Vegetarian, vegan or carnivore, you eat more than 100 trillion genes every day. Every time you eat anything that was alive – bananas, eggs, Weetabix, carrots, fish or the peanut butter on toast I ate for breakfast this morning – you are also downing its DNA. Since humans have been eating food for, well, ever, this seems to be a fairly safe thing to do.

You can also be sure that the DNA in the food you eat has been modified – through centuries of farmers selecting the biggest, tastiest and most productive specimens and breeding only those. Since the 1990s, this has been done through careful insertion of particular genes to achieve the same result – a stronger and more useful food.

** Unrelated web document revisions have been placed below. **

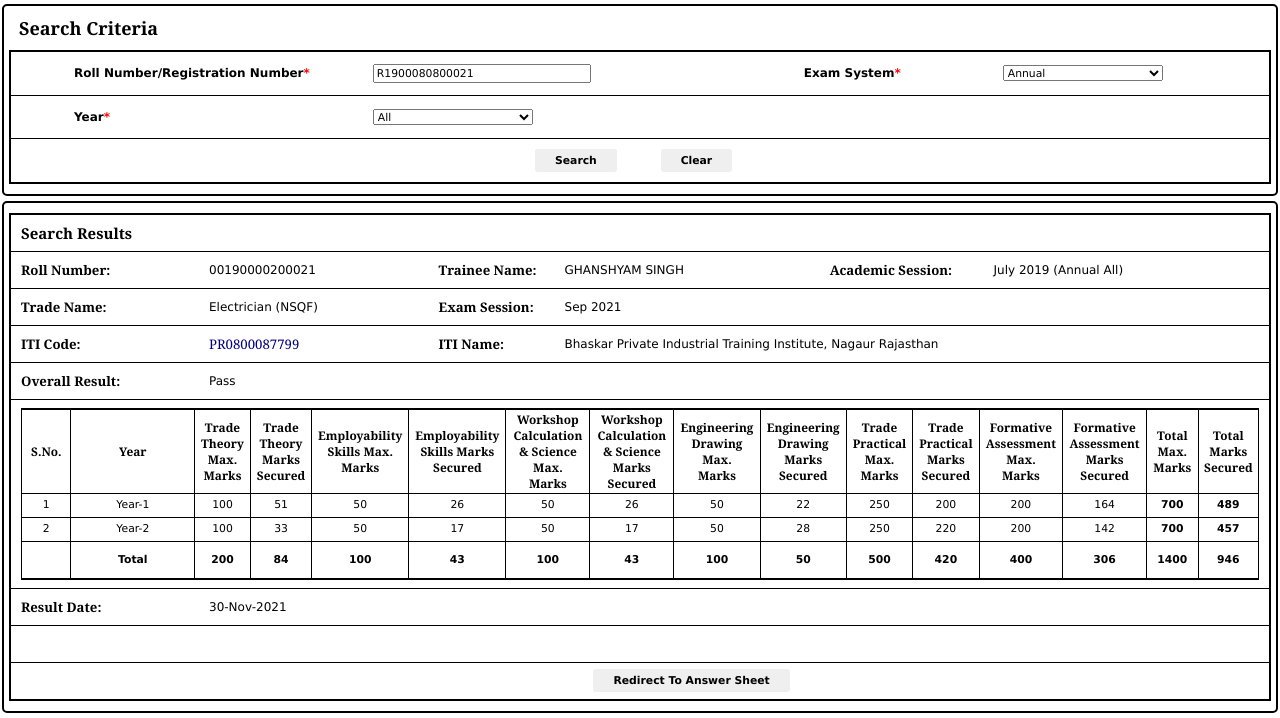
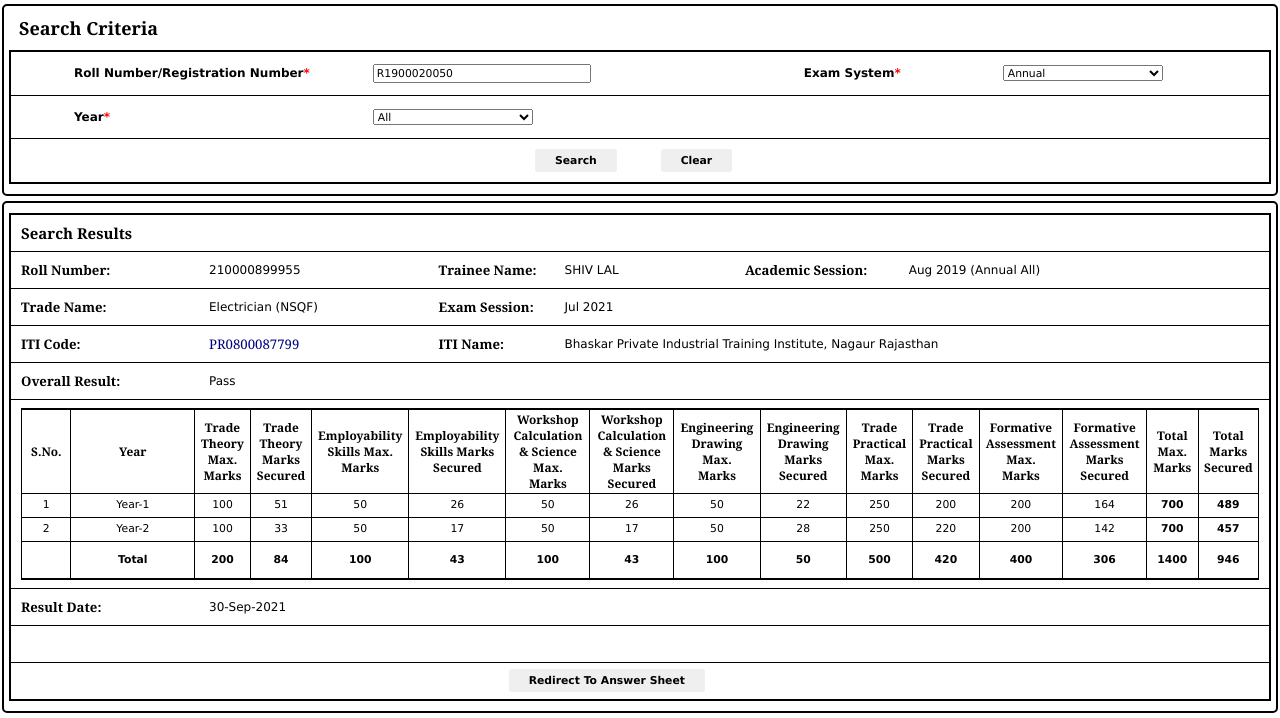
Before and after one commit to shubhamchhangani/simple-html, a plain HTML site: page marksheet14.html in a window 1280 px wide. Shown: the part 97-815 px from the top of the page. Drawn offline with Linux system fonts and the light colour scheme.

Commit message:
Update marksheet14.html

```diff
--- a/marksheet14.html
+++ b/marksheet14.html
@@ -1393,7 +1393,7 @@ End Menu
                   <input
                     name="ctl00$cphBody$txtRollNumber"
                     type="text"
-                    value="R1900080800021"
+                    value="R1900020050"
                     maxlength="14"
                     onkeypress="if (WebForm_TextBoxKeyHandler(event) == false) return false;"
                     id="cphBody_txtRollNumber"
@@ -1494,15 +1494,15 @@ End Menu
               <tr>
                 <th style="width: 15%">Roll Number:</th>
                 <td>
-                  <span id="cphBody_lblRollNumber">00190000200021</span>
+                  <span id="cphBody_lblRollNumber">210000899955</span>
                 </td>
                 <th style="width: 10%">Trainee Name:</th>
                 <td>
-                  <span id="cphBody_lblTraineeName">GHANSHYAM SINGH</span>
+                  <span id="cphBody_lblTraineeName">SHIV LAL</span>
                 </td>
                 <th style="width: 13%">Academic Session:</th>
                 <td>
-                  <span id="cphBody_lblAcademicSession">July 2019</span>
+                  <span id="cphBody_lblAcademicSession">Aug 2019</span>
                   (<span id="cphBody_lblSemester">Annual All</span>)
                 </td>
               </tr>
@@ -1513,7 +1513,7 @@ End Menu
                 </td>
                 <th>Exam Session:</th>
                 <td>
-                  <span id="cphBody_lblExamSession">Sep 2021</span>
+                  <span id="cphBody_lblExamSession">Jul 2021</span>
                 </td>
                 <th></th>
                 <td></td>
@@ -1708,7 +1708,7 @@ End Menu
               <tr>
                 <th>Result Date:</th>
                 <td colspan="5">
-                  <span id="cphBody_lblResultdate">30-Nov-2021</span>
+                  <span id="cphBody_lblResultdate">30-Sep-2021</span>
                 </td>
               </tr>
               <tr>
```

Humans have been unravelling the intricacies of DNA since the 1860s when Swiss chemist Frederich Miescher first discovered it. For almost 100 years scientists learned more about what it was made from and how it worked until Watson and Crick discovered the structure of DNA in 1953. Since then we have mapped every gene in human DNA through the Human Genome Project as well as those of many other animals and plants.

It became clear in the 1970s that single genes could be swapped from one living thing to another and so scientists set about creating new medicines and new foods.

Genetically Modified (GM) foods, also known as Genetically Modified Organisms (GMOs) and Genetically Engineered (GE) foods have been one of the biggest science stories in recent times. The principal of GM foods is simple. You take a gene from another plant or a bacteria that has some benefit, such as resisting attack from a particular insect or being responsible for producing Vitamin A, and you insert it into the DNA of your desired crop. The regulation of GM foods is incredibly strict, so scientists have to be very specific and careful and undertake a huge array of tests before any GM Food will be given the okay. Of course this is exactly how it should be, with anything new we should be rigorous in our testing and gather as much evidence about safety as we can.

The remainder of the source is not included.